Werfel: New laws could set back transparency efforts

Lawmakers should not pass new legislation that could upend the administration’s progress on making government spending more transparent, said Danny Werfel, controller at the Office of Management and Budget. Werfel told a Senate committee that lawmakers need to seriously think about the impact of new statutes on ongoing efforts to improve government accounting and tracking its money.

The administration has been implementing new laws, such as the Improper Payment Elimination and Recovery Act and another law that updates the Government Performance and Results Act, called the GPRA Modernization Act.

As Congress considers new transparency measures, Werfel offered a key question for senators to ask themselves when considering proposed legislation: Would  the new law reinforce current objectives, or would it move the government in different directions?

If it would turn the government in a new direction, then it will cost more money. For instance, federal information systems that agencies have been building would need to be reengineered once again for “a new nuanced set of requirements and standards,” he said.

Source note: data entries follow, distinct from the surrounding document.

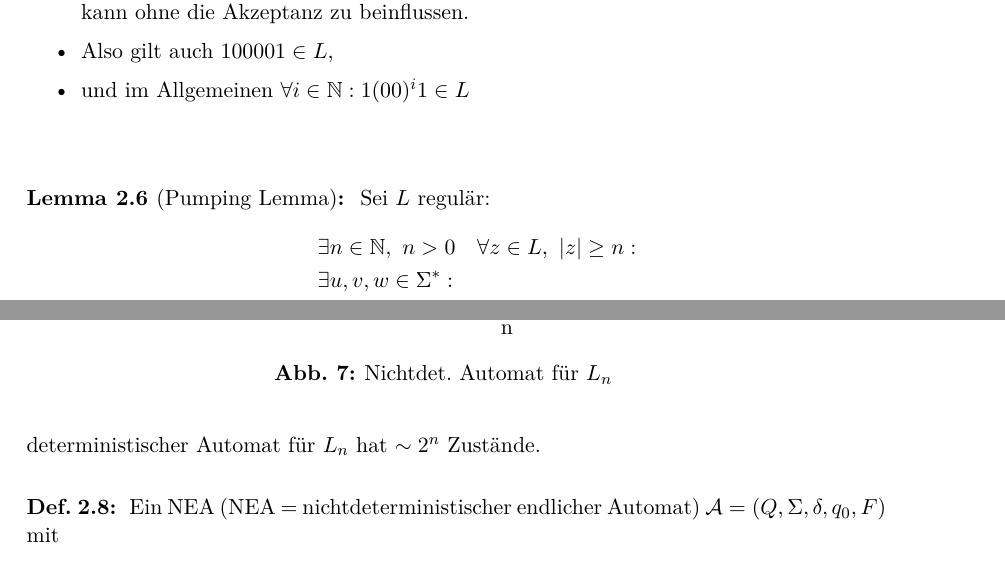
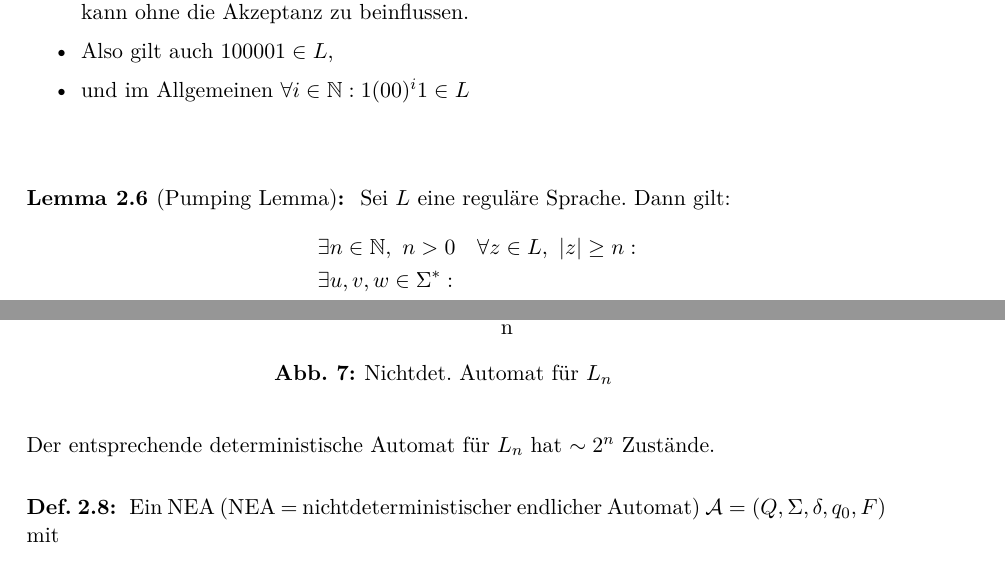
Before and after one commit to proglang/Informatik-III-Theoretische-Informatik, a LaTeX document (Info_3_Skript_WS2016-17.tex, which reads 2-Regulaere_Sprachen_und_endliche_Automaten.tex): two parts of pages 19 and 23 of 97, joined at a grey line, cut so that both start at the same text. Compiled offline with pdfLaTeX.

Commit message:
fix typo, complete sentences

```diff
--- a/2-Regulaere_Sprachen_und_endliche_Automaten.tex
+++ b/2-Regulaere_Sprachen_und_endliche_Automaten.tex
@@ -600,7 +600,7 @@ Suche: Notwendiges Kriterium für Regularität
 \end{Bsp*}
 
 \begin{lemma}[Pumping Lemma]\label{lem:pumping}
-        Sei $L$ regulär:
+        Sei $L$ eine reguläre Sprache. Dann gilt:
         \begin{alignat*}{2}
                 &\exists n\in\N,\ n>0\quad \forall z\in L,\ |z|\geq n:\\
                 &\exists u,v,w\in\Sigma^* :\\
@@ -827,7 +827,7 @@ Wähle $z=0^p \in L_2$
 		\caption{Nichtdet. Automat für $L_n$}
 	\end{figure}
 
-	deterministischer Automat für $L_n$ hat $\sim 2^n$ Zustände.
+	Der entsprechende deterministische Automat für $L_n$ hat $\sim 2^n$ Zustände.
 \end{Bsp*}
 
 \begin{Def}[name={[NEA]}]
```
Also changed, not shown: 2-Regulaere_Sprachen_und_endliche_Automaten.tex (2 more changed lines).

“We need to have a real compelling case for why these additional data elements or additional changes are important, because they could necessitate a diversion of resources from where we’re currently executing against a set of statutes,” he told the Homeland Security and Governmental Affairs Committee in a hearing held July 18.

Nevertheless, transparency legislation is moving through Congress. In April, the House passed by voice vote its Digital Accountability and Transparency Act, or the DATA Act (H.R. 2146). The bill would create the Federal Accountability and Spending Transparency Commission, which is to succeed the board that oversaw spending reports for the 2009 economic stimulus law. In addition, agencies would be required to submit their spending data to a new platform with consistent electronic identifiers and markup language.

Werfel has not been in favor of the DATA Act. In a speech in June, Werfel said the bill would add more regulatory complexity while removing some of the necessary OMB oversight.

Today, Werfel said he doesn’t object to the relentless pursuit of transparency, but he’s concerned about the details.

“The disagreements are in the strategy in how we get there,” he said.

Sen. Mark Warner (D-Va.) introduced a Senate version of the DATA Act (S. 1222) in 2011, but today said he intends reintroduce the bill with changes. He told the committee his primary goal is to expand the existing law to require the government to disclose to taxpayers federal spending in greater detail. However, he’s seeing things differently since last year.

“I will admit that a year ago I believed that we needed a new government entity to oversee transparency and my opinion has evolved over the past year,” he said in testimony. Based on the progress the government has made, the more cost-effective way of doing it is not duplicating efforts that are already underway.

About the Author

Matthew Weigelt is a freelance journalist who writes about acquisition and procurement.

The Fed 100

Save the date for 28th annual Federal 100 Awards Gala.

Featured

  • computer network

    How Einstein changes the way government does business

    The Department of Commerce is revising its confidentiality agreement for statistical data survey respondents to reflect the fact that the Department of Homeland Security could see some of that data if it is captured by the Einstein system.

  • Defense Secretary Jim Mattis. Army photo by Monica King. Jan. 26, 2017.

    Mattis mulls consolidation in IT, cyber

    In a Feb. 17 memo, Defense Secretary Jim Mattis told senior leadership to establish teams to look for duplication across the armed services in business operations, including in IT and cybersecurity.

  • Image from Shutterstock.com

    DHS vague on rules for election aid, say states

    State election officials had more questions than answers after a Department of Homeland Security presentation on the designation of election systems as critical U.S. infrastructure.

  • Org Chart Stock Art - Shutterstock

    How the hiring freeze targets millennials

    The government desperately needs younger talent to replace an aging workforce, and experts say that a freeze on hiring doesn't help.

  • Shutterstock image: healthcare digital interface.

    VA moves ahead with homegrown scheduling IT

    The Department of Veterans Affairs will test an internally developed scheduling module at primary care sites nationwide to see if it's ready to service the entire agency.

  • Shutterstock images (honglouwawa & 0beron): Bitcoin image overlay replaced with a dollar sign on a hardware circuit.

    MGT Act poised for a comeback

    After missing in the last Congress, drafters of a bill to encourage cloud adoption are looking for a new plan.

Reader comments

Please post your comments here. Comments are moderated, so they may not appear immediately after submitting. We will not post comments that we consider abusive or off-topic.

Please type the letters/numbers you see above

More from 1105 Public Sector Media Group